Are the results from the sample I surveyed an accurate reflection of my whole audience? How likely is it that I would get the same results if I surveyed everybody who attended?
These are questions you may ask yourself when looking at the data from a sample of a population, whether it be audience members or event attendees. Generating a statistically significant sample means you can be confident your survey results reflect the opinion of your wider audience.
A recent case study from KAGE discusses the common challenge that organisations can face in capturing large survey samples. One of 23 organisations that participated in the Creative Victoria pilot, KAGE found that they “didn’t always get enough people to undertake the survey, which would make the results more statistically representative of our audiences.” This can be more challenging for smaller events or organisations, and is often coupled with uncertainty in determining what is a statistically significant sample.
In this blog we will run through how to determine and report on significance, and tips on how to ensure you have the best chance of achieving a representative sample of your audience.
Margin of Error and Confidence Level
How well the sample represents the population is gauged by two important statistics – the margin of error and confidence level.
The margin of error indicates the likelihood that the result from a sample is close to the result you would get if the whole population had been surveyed. It determines the range of values above and below the sample statistic that are likely to occur. Margins of error under 5% can be considered reasonable representations of the opinion of the population.
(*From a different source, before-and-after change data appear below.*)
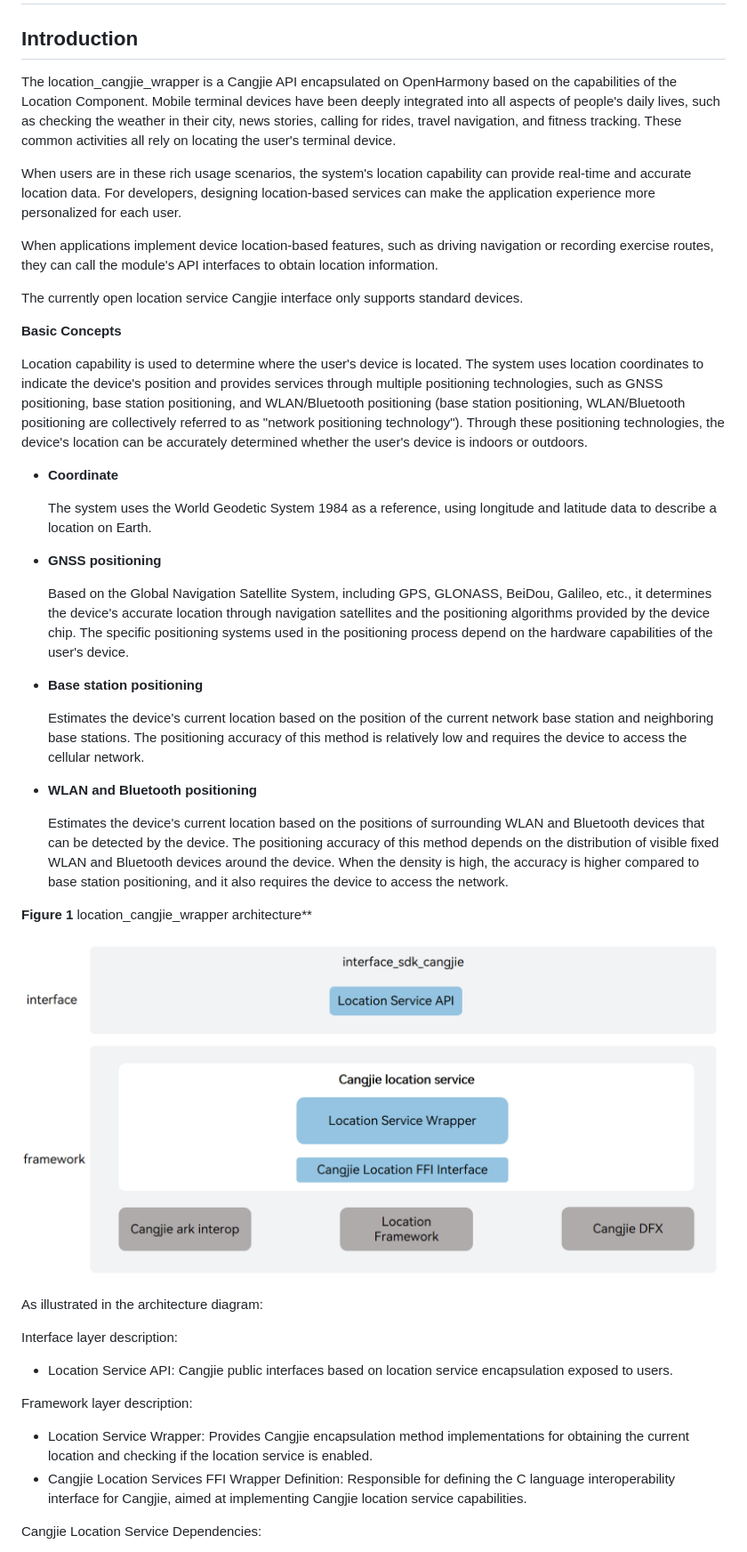
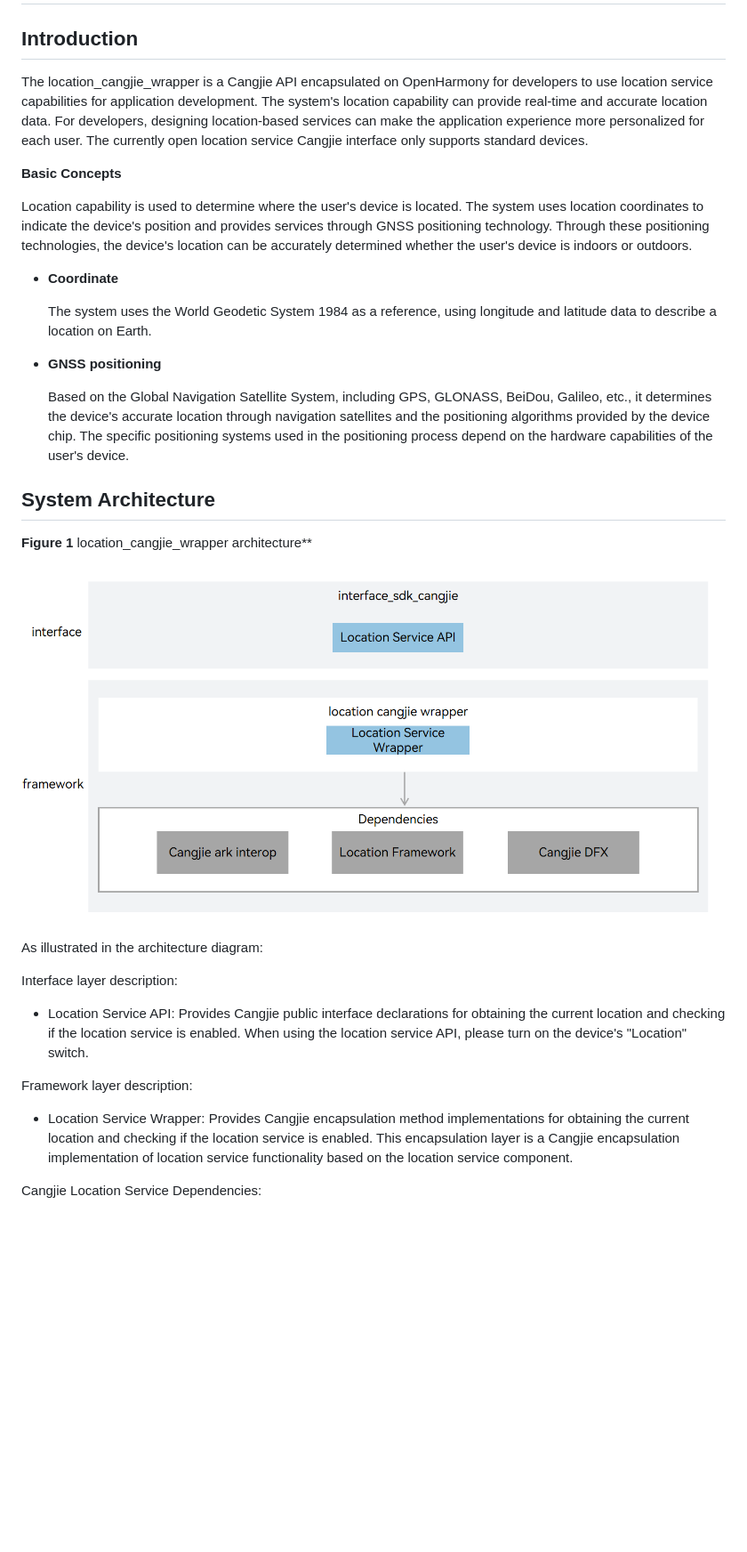
Before and after one commit to eclipse-oniro-mirrors/location_location_cangjie_wrapper, a Markdown page: README.md, the part around one of its changes. Shown at 89% size. Rendered like a GitHub page; pictures changed too: figures/location_cangjie_wrapper_architecture_en.png; blank space fills up the shorter version.

Commit message:
Adjust the architecture
Signed-off-by: liuhan <liuhan53@huawei.com>

```diff
--- a/README.md
+++ b/README.md
@@ -2,17 +2,11 @@
 
 ## Introduction
 
-The location_cangjie_wrapper is a Cangjie API encapsulated on OpenHarmony based on the capabilities of the Location Component. Mobile terminal devices have been deeply integrated into all aspects of people's daily lives, such as checking the weather in their city, news stories, calling for rides, travel navigation, and fitness tracking. These common activities all rely on locating the user's terminal device.
-
-When users are in these rich usage scenarios, the system's location capability can provide real-time and accurate location data. For developers, designing location-based services can make the application experience more personalized for each user.
-
-When applications implement device location-based features, such as driving navigation or recording exercise routes, they can call the module's API interfaces to obtain location information.
-
-The currently open location service Cangjie interface only supports standard devices.
+The location_cangjie_wrapper is a Cangjie API encapsulated on OpenHarmony for developers to use location service capabilities for application development. The system's location capability can provide real-time and accurate location data. For developers, designing location-based services can make the application experience more personalized for each user. The currently open location service Cangjie interface only supports standard devices.
 
 **Basic Concepts**
 
-Location capability is used to determine where the user's device is located. The system uses location coordinates to indicate the device's position and provides services through multiple positioning technologies, such as GNSS positioning, base station positioning, and WLAN/Bluetooth positioning (base station positioning, WLAN/Bluetooth positioning are collectively referred to as "network positioning technology"). Through these positioning technologies, the device's location can be accurately determined whether the user's device is indoors or outdoors.
+Location capability is used to determine where the user's device is located. The system uses location coordinates to indicate the device's position and provides services through GNSS positioning technology. Through these positioning technologies, the device's location can be accurately determined whether the user's device is indoors or outdoors.
 
 -   **Coordinate**
 
@@ -22,13 +16,7 @@ Location capability is used to determine where the user's device is located. The
 
     Based on the Global Navigation Satellite System, including GPS, GLONASS, BeiDou, Galileo, etc., it determines the device's accurate location through navigation satellites and the positioning algorithms provided by the device chip. The specific positioning systems used in the positioning process depend on the hardware capabilities of the user's device.
 
--   **Base station positioning**
-
-    Estimates the device's current location based on the position of the current network base station and neighboring base stations. The positioning accuracy of this method is relatively low and requires the device to access the cellular network.
-
--   **WLAN and Bluetooth positioning**
-
-    Estimates the device's current location based on the positions of surrounding WLAN and Bluetooth devices that can be detected by the device. The positioning accuracy of this method depends on the distribution of visible fixed WLAN and Bluetooth devices around the device. When the density is high, the accuracy is higher compared to base station positioning, and it also requires the device to access the network.
+## System Architecture
 
 **Figure 1** location_cangjie_wrapper architecture**
 
@@ -38,12 +26,11 @@ As illustrated in the architecture diagram:
 
 Interface layer description:
 
-- Location Service API: Cangjie public interfaces based on location service encapsulation exposed to users.
+- Location Service API: Provides Cangjie public interface declarations for obtaining the current location and checking if the location service is enabled. When using the location service API, please turn on the device's "Location" switch.
 
 Framework layer description:
 
-- Location Service Wrapper: Provides Cangjie encapsulation method implementations for obtaining the current location and checking if the location service is enabled.
-- Cangjie Location Services FFI Wrapper Definition: Responsible for defining the C language interoperability interface for Cangjie, aimed at implementing Cangjie location service capabilities.
+- Location Service Wrapper: Provides Cangjie encapsulation method implementations for obtaining the current location and checking if the location service is enabled. This encapsulation layer is a Cangjie encapsulation implementation of location service functionality based on the location service component.
 
 Cangjie Location Service Dependencies:
 
```
Also changed, not shown: other parts of README.md (+9 -24 lines), README_zh.md (+14 -43 lines), figures/location_cangjie_wrapper_architecture.png, 1 other file.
The confidence level represents how often the population would pick an answer that lies within the margin of error. It ultimately tells you how sure you can be of accuracy. Applying a 95% confidence level is common practice for business reporting and allows you to be confident that 95/100 times the result would fall within the margin of error range when surveying the entire population.
The margin of error for all dimensions, at a 95% confidence level, is now available to see in real time in the Culture Counts Reporting Dashboard. Contact us to input your estimated audience size for an evaluation to calculate and display this chart.
Tips and Insights
How many responses do I need to get?
There is no minimum number of responses required in order to obtain a significant sample, however it is best to try to capture as many responses as possible. Achieving larger samples enables you to be confident that the average scores and opinions of the survey group are representative of the total audience.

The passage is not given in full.